FAQ: Who is eligible for benefits?
Here are answers to frequently asked questions about who is (or isn't) eligible for New Jersey Unemployment Insurance benefits, and why.
In order to receive benefits, and continue to get them each week you, must also be:
- able to work
- actively seeking work
- available for work, and
- not refuse an offer of suitable work
In short, you must be looking for a new job, and in a position to accept a job offer when it comes. If you won't be able to work because you have to care for family members or you are physically unable to accept work, you may not be eligible to receive benefits.
To certify for weekly benefits, click here.
You must also keep your appointments with us. If you are scheduled for an in-person meeting or interview, you must show up that day at the scheduled time. If you are scheduled for an interview by phone, we will make every effort to call at the pre-arranged time. Since an unexpected delay may occur, you must be available for 2 hours after the scheduled appointment time. If you miss an appointment, you may be denied your benefit payment for that week.
It is important that we have your current phone number. If your phone number changes, update your information right away.
In some cases, you may be eligible to enroll in an unpaid training program while collecting Unemployment Insurance benefits. Click here to learn more.
You must be physically and mentally able to accept work to receive Unemployment benefits. If you become unable to work due to an illness, injury, pregnancy, or another physical or mental health condition, more than 14 days after your last day of work in covered employment, you may be eligible for benefits under the Disability During Unemployment (DDU) program. You do not need to notify the Division of Unemployment Insurance that you are no longer collecting Unemployment benefits; simply stop certifying for weekly benefits. Once you stop certifying for Unemployment, complete an application for Temporary Disability Insurance and submit it. After your doctor says you are recovered and able to look for work again, you can reopen your Unemployment Insurance claim.
If you need to bond with a newborn or newly adopted or fostered child, or care for a loved one more than 14 days after your last day of work in covered employment and you are not on an approved leave of absence from your employer, you may be eligible for benefits under the Family Leave During Unemployment (FLDU) program. You do not need to notify the Division of Unemployment Insurance that you are no longer collecting Unemployment benefits; simply stop certifying for weekly benefits. Once you stop certifying, complete an application for Family Leave Insurance and submit it.
You must make an effort to secure employment for each week of benefits that you claim, and show proof of your job search. Contacting employers each week by phone, mail, Internet or in person is considered a reasonable effort. You may be asked to furnish work search contacts with prospective employers at any time during the life of your claim. Click here for a worksheet you can use to keep a record of your work search.
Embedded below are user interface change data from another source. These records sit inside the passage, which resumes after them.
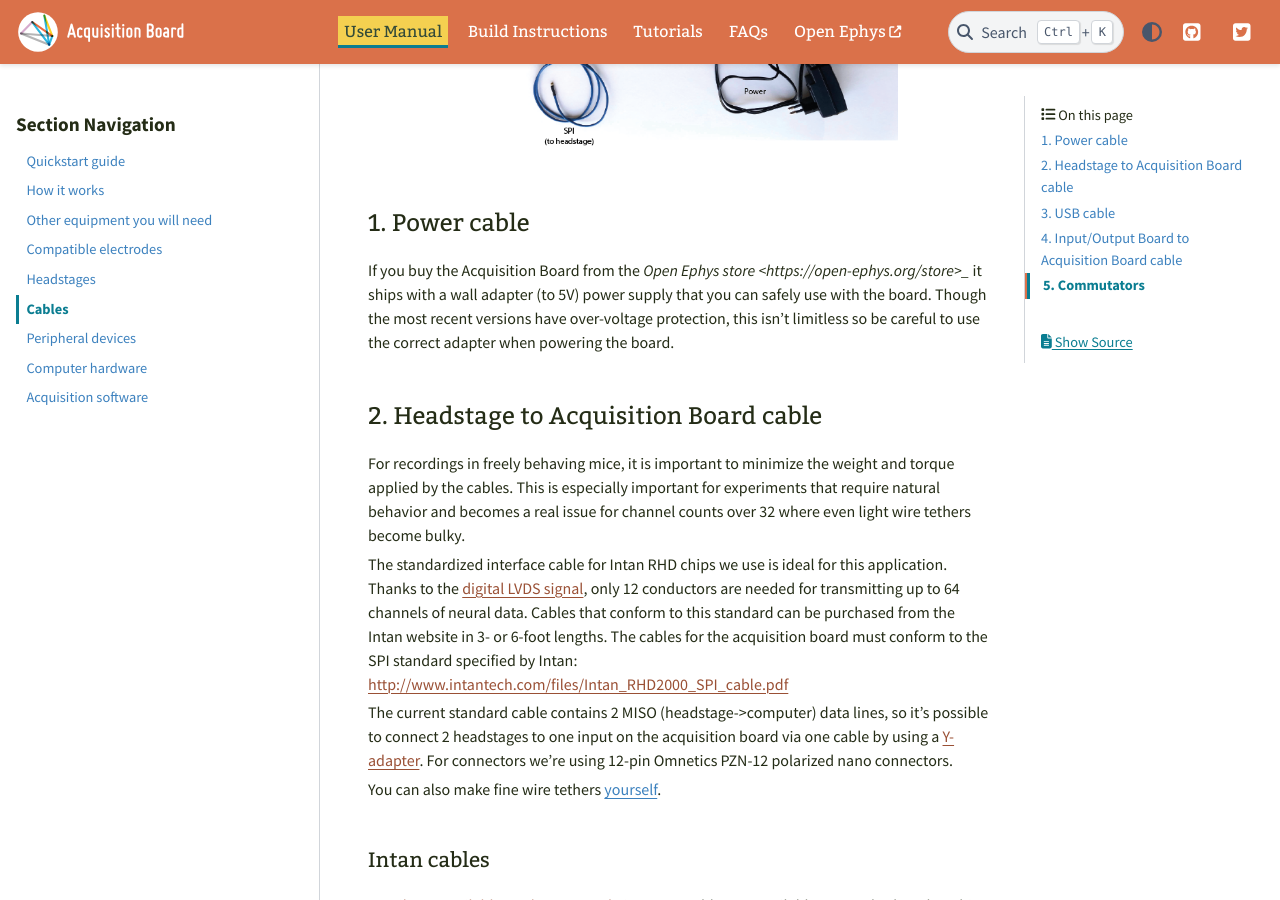
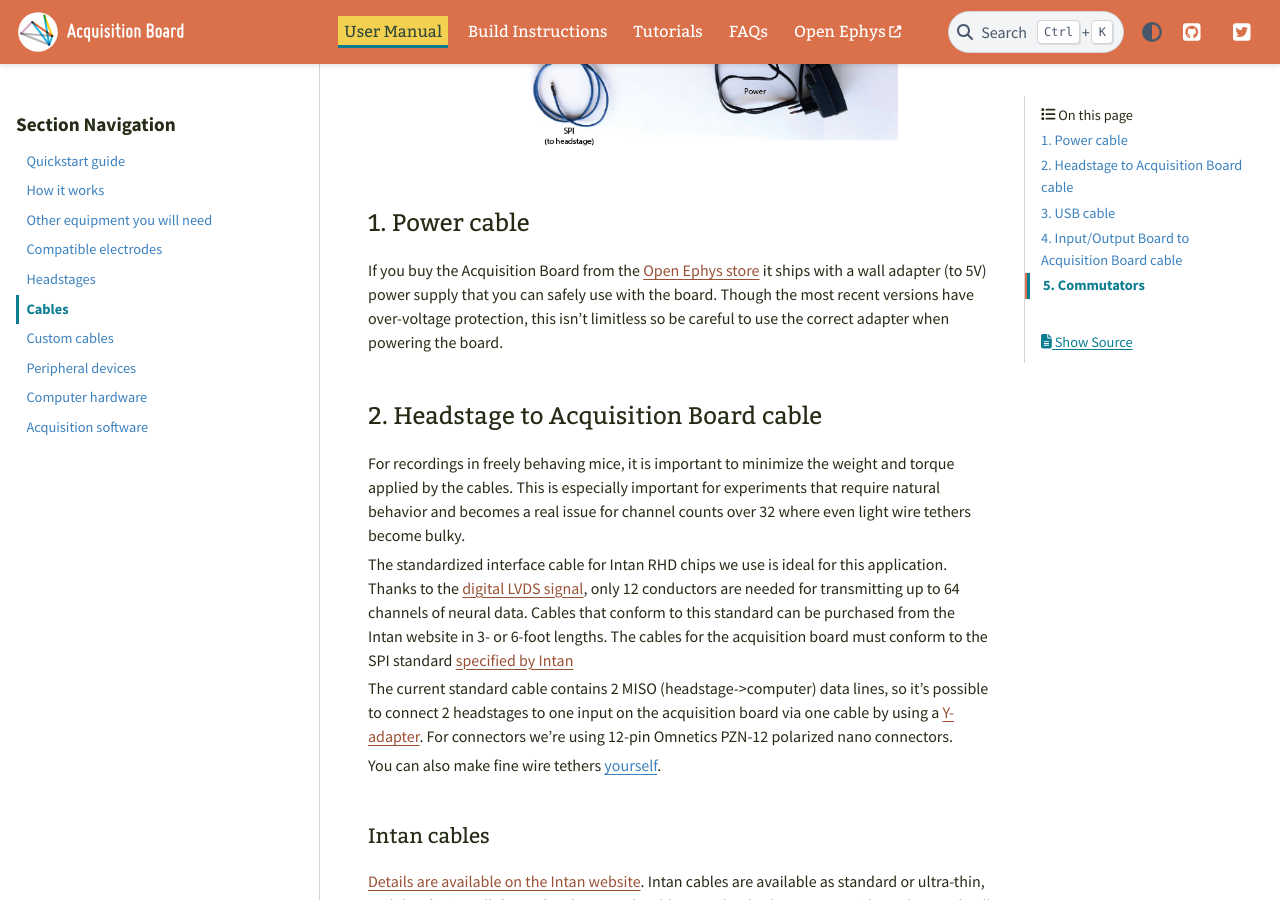
Before and after one commit to open-ephys/acq-board-docs, a Sphinx documentation site: the page built from source/User-Manual/Cables.rst, in a window 1280 px wide and 900 px high, scrolled down 656 px. Built offline with Sphinx 7.4.7 and the PyData theme 0.15.4, drawn with Linux system fonts in a browser that asks for light colours; some of the changed text lies outside the part shown.

Commit message:
fix link typos

```diff
--- a/source/User-Manual/Cables.rst
+++ b/source/User-Manual/Cables.rst
@@ -27,7 +27,7 @@
 
 1. Power cable
 ###################################
-If you buy the Acquisition Board from the `Open Ephys store <https://open-ephys.org/store>_` it ships with a wall adapter (to 5V) power supply that you can safely use with the board. Though the most recent versions have over-voltage protection, this isn't limitless so be careful to use the correct adapter when powering the board.
+If you buy the Acquisition Board from the `Open Ephys store <https://open-ephys.org/store>`_ it ships with a wall adapter (to 5V) power supply that you can safely use with the board. Though the most recent versions have over-voltage protection, this isn't limitless so be careful to use the correct adapter when powering the board.
 
 .. _2headstage:
 
@@ -35,7 +35,7 @@
 ######################################################################
 For recordings in freely behaving mice, it is important to minimize the weight and torque applied by the cables. This is especially important for experiments that require natural behavior and becomes a real issue for channel counts over 32 where even light wire tethers become bulky.
 
-The standardized interface cable for Intan RHD chips we use is ideal for this application. Thanks to the `digital LVDS signal <https://en.wikipedia.org/wiki/Low-voltage_differential_signaling>`__, only 12 conductors are needed for transmitting up to 64 channels of neural data. Cables that conform to this standard can be purchased from the Intan website in 3- or 6-foot lengths. The cables for the acquisition board must conform to the SPI standard specified by Intan: http://www.intantech.com/files/Intan_RHD2000_SPI_cable.pdf
+The standardized interface cable for Intan RHD chips we use is ideal for this application. Thanks to the `digital LVDS signal <https://en.wikipedia.org/wiki/Low-voltage_differential_signaling>`__, only 12 conductors are needed for transmitting up to 64 channels of neural data. Cables that conform to this standard can be purchased from the Intan website in 3- or 6-foot lengths. The cables for the acquisition board must conform to the SPI standard `specified by Intan <http://www.intantech.com/files/Intan_RHD2000_SPI_cable.pdf>`_
 
 The current standard cable contains 2 MISO (headstage->computer) data lines, so it's possible to connect 2 headstages to one input on the acquisition board via one cable by using a `Y-adapter <https://intantech.com/RHD_SPI_cables.html?tabSelect=RHDdual&yPos=0>`_. For connectors we're using 12-pin Omnetics PZN-12 polarized nano connectors.
 
--- a/source/User-Manual/index.rst
+++ b/source/User-Manual/index.rst
@@ -21,6 +21,7 @@
     Electrodes
     Headstages
     Cables
+    Custom-cables
     Peripheral-devices
     Computer-hardware
     Acquisition-software
```
Also changed, not shown: other parts of source/User-Manual/index.rst (+1 -1 lines).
Being available for work means that you must be ready to start work immediately. You must have access to transportation (car, bus, train, etc.) which would allow you to begin a job right away. Also, you must have no personal reasons preventing you from working. You will not receive benefits during any week in which you are unavailable for work. For instance, if you are on vacation or traveling for a week or more, you won't be able to receive Unemployment Insurance benefits during that time.
If a suitable job is offered to you, you must accept it. If you refuse the job, you may be denied benefits for the week in which you refuse the job and for the next three weeks. Because people's experience and circumstances are different, the definition of a "suitable job" varies. It depends on your skills, where you live, and your past salary. While you are unemployed, you will look for a job similar to your last job in terms of commute, job duties, and salary. The longer you stay unemployed, the more flexible you'll have to be in terms of accepting a new job. For example, you may have to travel a greater distance, accept a different type of job, or start at a lower salary.
The Department will consider the following factors, judged with respect to the particular claimant, when determining whether work is considered “suitable:”
- the risk to the claimant’s health, safety, and morals;
- the claimant’s physical fitness and prior training;
- the claimant’s experience, prior earnings, and prior benefits;
- with respect to wages, the Department will consider work to be suitable where it pays at least 80% of the claimant’s average weekly wage (including the value of benefits) during the past year
- the claimant’s length of unemployment;
- the claimant’s prospects for finding work in his/her usual field; and,
- commuting distance.
Because each person is not the same and has different circumstances, the definition of a "Suitable Job" is fitted to each person, depending on where they live, their skills, experience and past salary. While you are unemployed, you will look for a job similar to your last job (distance traveled, job duties and salary). As you remain unemployed, you will be expected to revise your minimum job requirements. For example, you may have to travel a greater distance, accept a different type of job or accept a lower starting salary.
If your unemployment is due to a labor dispute (strike or lockout) at your employer's premises that resulted in a work stoppage, you may be disqualified for benefits.
If it appears you are participating in a labor dispute, you must continue to claim your benefits by phone or on the Internet while we determine your eligibility. The decision is made by the labor dispute officer in the Division of Unemployment Insurance after your employer and union give us the required information.